Wednesday, July 20, 2011

Silly Toys R US...

I am sure not many people noticed, but the newest Nordstrom’s catalogue features a boy with Down syndrome. Not in a “special needs” kind of way, but in a look at how I rock this awesome leather jacket kind of way.  I love it. Target had a little girl with Down syndrome in their ad a while back and I couldn’t stop smiling for an entire day thinking about how adorable she was.

Whenever a little one with DS shows up as a model, you always hear about how Toys R US also uses kids with DS as models in their “Differently Abled” catalogue. This kind of pisses me off. Have you ever looked at this book? It’s all the same toys that you can find in the regular catalogue, but they throw in some long winded description trying to make Thomas the Train sound like the key to making Ella walk and add a few quotes from parents and well, there you have it, all the ingredients you need for a differently abled catalogue.  Look, I am all about finding tools and toys to help Ella, but seriously , don’t call your catalogue something special when you take the same toys I buy for my other kids and package it to “speak” to us parents with kids with special needs. If you are trying to be helpful, here’s a thought - Reed, my second born, is a handful, I would love a catalogue that addresses the needs of a second child and tells me which toys don’t hurt as bad when thrown at siblings. Or which toys are the easiest to remove from noses and ears. Don’t leave the pretty descriptions and parent quotes to the “special needs” book, don’t parents that read the normal catalogue want this stuff too? Am I only concerned about the learning aspects of toys for Ella and my other kids just get what is on sale? Why the separation Toys R US? I don’t like it… If you feature a toy in your regular catalogue that would be a great toy for a little one with developmental delays, just tell us right then and there.  Sure, there will be those parents with the perfect kids and perfect lives that don’t want to sadden their minds by thinking that somewhere out there are parents who look at toys as more than a bargaining tool to eat  all their dinner. To that I say “You don’t have a special catalogue just for their ugly kid, so why have a special catalogue just for my kid?”
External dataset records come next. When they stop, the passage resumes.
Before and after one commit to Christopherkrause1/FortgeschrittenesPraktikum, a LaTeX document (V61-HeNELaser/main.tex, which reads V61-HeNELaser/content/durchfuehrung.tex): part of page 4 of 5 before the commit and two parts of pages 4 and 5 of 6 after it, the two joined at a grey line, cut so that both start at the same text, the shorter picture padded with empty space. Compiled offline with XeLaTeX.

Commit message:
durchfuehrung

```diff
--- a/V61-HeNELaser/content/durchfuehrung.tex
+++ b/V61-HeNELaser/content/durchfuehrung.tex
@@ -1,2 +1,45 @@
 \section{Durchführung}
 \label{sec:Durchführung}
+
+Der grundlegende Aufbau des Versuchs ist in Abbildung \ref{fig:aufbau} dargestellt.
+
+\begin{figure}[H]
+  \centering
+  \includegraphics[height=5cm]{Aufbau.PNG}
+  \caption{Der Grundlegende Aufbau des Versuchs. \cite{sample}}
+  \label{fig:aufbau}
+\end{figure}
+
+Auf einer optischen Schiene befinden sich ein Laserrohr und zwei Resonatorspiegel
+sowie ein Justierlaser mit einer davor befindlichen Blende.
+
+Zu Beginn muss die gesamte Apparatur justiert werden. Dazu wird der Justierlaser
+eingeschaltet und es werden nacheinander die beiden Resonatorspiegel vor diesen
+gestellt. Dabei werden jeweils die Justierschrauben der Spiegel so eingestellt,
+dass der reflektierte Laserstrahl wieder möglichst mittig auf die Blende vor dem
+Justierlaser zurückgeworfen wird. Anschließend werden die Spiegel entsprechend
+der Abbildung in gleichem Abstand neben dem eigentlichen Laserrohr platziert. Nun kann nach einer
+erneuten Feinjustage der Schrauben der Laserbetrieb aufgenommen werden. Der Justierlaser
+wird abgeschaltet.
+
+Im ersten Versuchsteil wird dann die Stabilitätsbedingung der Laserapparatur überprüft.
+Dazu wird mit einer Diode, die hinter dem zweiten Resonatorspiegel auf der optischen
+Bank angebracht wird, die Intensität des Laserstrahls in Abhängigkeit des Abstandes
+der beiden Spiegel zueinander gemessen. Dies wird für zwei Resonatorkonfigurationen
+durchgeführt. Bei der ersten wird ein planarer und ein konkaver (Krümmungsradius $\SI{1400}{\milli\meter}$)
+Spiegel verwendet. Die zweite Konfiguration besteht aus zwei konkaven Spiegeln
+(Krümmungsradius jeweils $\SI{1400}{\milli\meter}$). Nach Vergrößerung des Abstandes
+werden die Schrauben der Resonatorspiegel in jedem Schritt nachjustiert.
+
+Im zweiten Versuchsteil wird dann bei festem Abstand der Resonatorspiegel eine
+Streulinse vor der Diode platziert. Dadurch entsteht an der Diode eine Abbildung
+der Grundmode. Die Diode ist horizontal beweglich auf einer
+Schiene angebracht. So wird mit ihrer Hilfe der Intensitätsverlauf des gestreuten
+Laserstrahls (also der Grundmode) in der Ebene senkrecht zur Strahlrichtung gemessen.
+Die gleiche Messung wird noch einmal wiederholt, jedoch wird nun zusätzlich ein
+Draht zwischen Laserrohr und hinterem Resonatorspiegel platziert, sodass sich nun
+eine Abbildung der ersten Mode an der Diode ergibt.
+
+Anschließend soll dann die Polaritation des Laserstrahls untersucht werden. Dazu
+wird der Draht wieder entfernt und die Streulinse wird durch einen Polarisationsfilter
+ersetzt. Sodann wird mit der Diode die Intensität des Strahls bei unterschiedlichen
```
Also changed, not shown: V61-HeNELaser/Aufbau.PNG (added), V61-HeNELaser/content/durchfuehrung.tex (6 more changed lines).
Ok, well, I don’t really think that, but seriously, ever since I learned Toys R Us had a special catalogue for “differently abled” I haven’t shopped there.  Again, there are times that I think it is great to showcase tools and toys just for those with Special needs, but make it actual tools and toys that were developed  specifically for their needs, not the same toys re-advertised as Differently-abled because you put them in the hands of little ones with DS. AND while you are at it, use our adorable kids in your regular catalogue as models.  You would probably sell more Thomas the Train that way.
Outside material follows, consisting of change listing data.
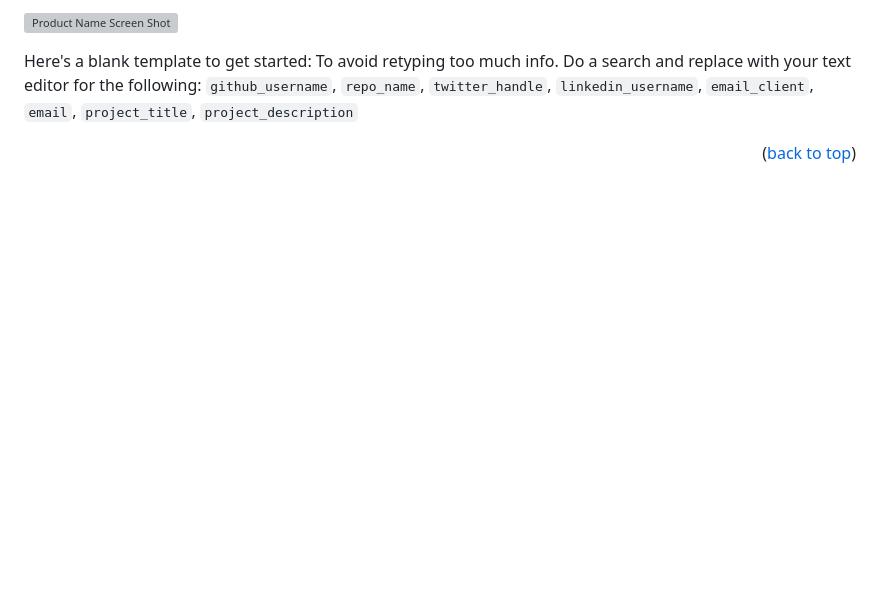
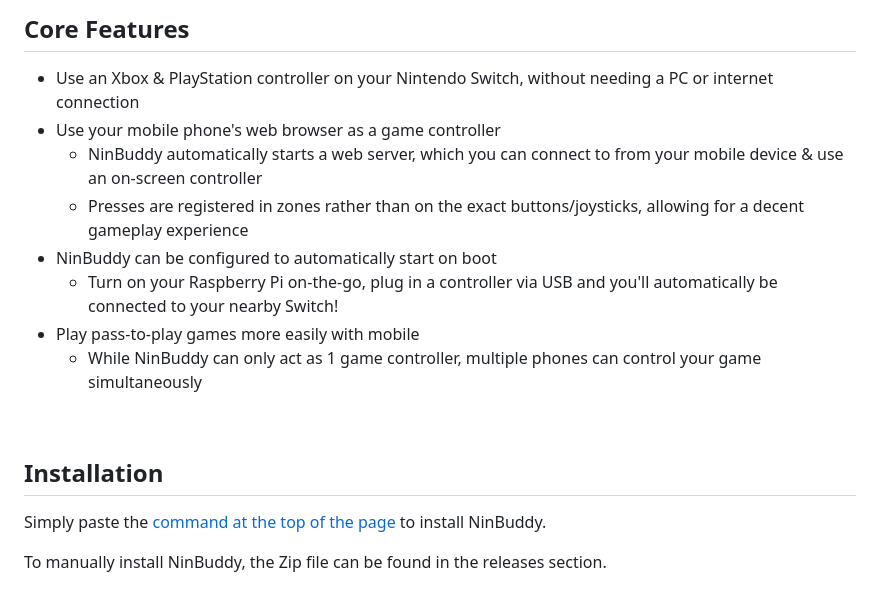
Before and after one commit to jotslo/ninbuddy, a Markdown page: README.md, the part around one of its changes. Drawn GitHub-style; blank space fills up the shorter version; grey boxes are pictures that could not be loaded.

```diff
--- a/README.md
+++ b/README.md
@@ -54,8 +58,18 @@ Need an extra controller for your friend at home? NinBuddy can
 
-[![Product Name Screen Shot][product-screenshot]](https://example.com)
+## Core Features
+- Use an Xbox & PlayStation controller on your Nintendo Switch, without needing a PC or internet connection
+- Use your mobile phone's web browser as a game controller
+  - NinBuddy automatically starts a web server, which you can connect to from your mobile device & use an on-screen controller
+  - Presses are registered in zones rather than on the exact buttons/joysticks, allowing for a decent gameplay experience
+- NinBuddy can be configured to automatically start on boot
+  - Turn on your Raspberry Pi on-the-go, plug in a controller via USB and you'll automatically be connected to your nearby Switch!
+- Play pass-to-play games more easily with mobile
+  - While NinBuddy can only act as 1 game controller, multiple phones can control your game simultaneously
 
-Here's a blank template to get started: To avoid retyping too much info. Do a search and replace with your text editor for the following: `github_username`, `repo_name`, `twitter_handle`, `linkedin_username`, `email_client`, `email`, `project_title`, `project_description`
+<br />
 
-<p align="right">(<a href="#readme-top">back to top</a>)</p>
+## Installation
+Simply paste the <a href="#readme-top">command at the top of the page</a> to install NinBuddy.
 
+To manually install NinBuddy, the Zip file can be found in the releases section.
 
```
Also changed, not shown: other parts of README.md (+33 -142 lines).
Just my two cents.  Ella doesn’t like Toys R Us anyways, she prefers online shopping  - or napping on the beach.